The really peculiar, even creepy thing, was that after I’d finished the book I realized that Rothgar’s actions could explain some of the very strange actions and decisions D’Eon made during that time. After all, Rothgar was feeding him forged documents, some even from the King of France, so D’Eon’s apparently insane boldness and feeling off omnipotence had some basis.
I don’t have space here to even try to explain it all, but in effect he lost the king’s favor by his brash decisions, but saved himself by holing up with a lot of records that King Louis absolutely couldn’t allow to be made public. (Sometimes history is stranger than fiction.)
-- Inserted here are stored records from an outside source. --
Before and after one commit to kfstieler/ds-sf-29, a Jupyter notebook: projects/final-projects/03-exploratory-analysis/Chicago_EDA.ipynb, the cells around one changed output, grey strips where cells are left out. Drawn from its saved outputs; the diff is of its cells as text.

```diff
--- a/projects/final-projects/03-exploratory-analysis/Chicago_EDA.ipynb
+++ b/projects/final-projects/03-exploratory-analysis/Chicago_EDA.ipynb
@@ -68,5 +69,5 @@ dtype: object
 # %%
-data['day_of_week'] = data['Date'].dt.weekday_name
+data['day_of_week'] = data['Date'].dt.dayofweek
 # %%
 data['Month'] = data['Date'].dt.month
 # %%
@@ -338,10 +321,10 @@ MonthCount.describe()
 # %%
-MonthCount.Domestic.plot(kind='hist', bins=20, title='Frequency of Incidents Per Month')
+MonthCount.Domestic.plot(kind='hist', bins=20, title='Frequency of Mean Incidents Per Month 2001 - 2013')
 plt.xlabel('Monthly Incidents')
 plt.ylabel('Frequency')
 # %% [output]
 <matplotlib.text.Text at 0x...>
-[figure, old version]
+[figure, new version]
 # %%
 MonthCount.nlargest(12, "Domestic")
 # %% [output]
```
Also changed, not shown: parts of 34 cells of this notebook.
D’Eon probably had even more on all kinds of people because he was allowed to live, and even received a pension from the king, but he had to remain in exile in England, and only ever wear women’s clothing. (Told you. Strange, strange….) He’d done that before, for espionage and pleasure, but whether he wanted a life sentence is hard to know.
Despite the pictures, this was not a delicate man. He was a war hero and a brilliant fencer, on record as the best in Europe. There’s a famous picture of him engaged in a fencing match with the Chevalier de Saint-Georges, the supposed best in Europe. This took place in 1787 when D’Eon was sixty.
This is froma webpage about Saint-Georges, who was interesting in his own right.
". . . the most spectacular event of this visit was a contest that took place at Carlton House on 9 April 1787 in the course of which St-George took on not only the Prince of Wales, the future George IV, but also a personality who had become a legend in his lifetime – the Chevalier, or rather at that time the Chevalière, d’Eon. The painter Robineau has captured this unusual combat in a canvas showing
St-George crossing swords with a lady of a certain age, in skirts and a lace bonnet, whose posture is entirely masculine and who bears the cross of St. Louis on her left breast. The bout ended with the victory of “Miss” d’Eon, but she “was modest enough to believe that M. de St-Georges had been kind to her.” However, he candidly stated that it had taken all his skill to try to parry the thrusts of his adversary. . ."
Yup, he won, at sixty, and in skirts.
There was endless speculation about whether he was a woman in disguise or a man in disguise. It’s possible he was a hermaphrodite.
Official web site in Japanese. Lovely pictures.
Here’s the English one.
You can watch a trailer of the Anime series on You Tube.
Amazing, isn’t it. And an the moment I’m reading up on Mrs. Cornelys, who was inhabiting London at the same time, though he hasn’t entered the picture. Casanova has, however, and what he got up to with her son (no, nothing like THAT, but still very odd.) As I say, history is far wilder than fiction dares to be.
I usually try to toss out some seed questions, but this I leave to you. Give me your thoughts, reactions, speculations, explanations. This time, one randomly picked poster will get a copy of Devilish.
Thanks to everyone on my list who inspired this.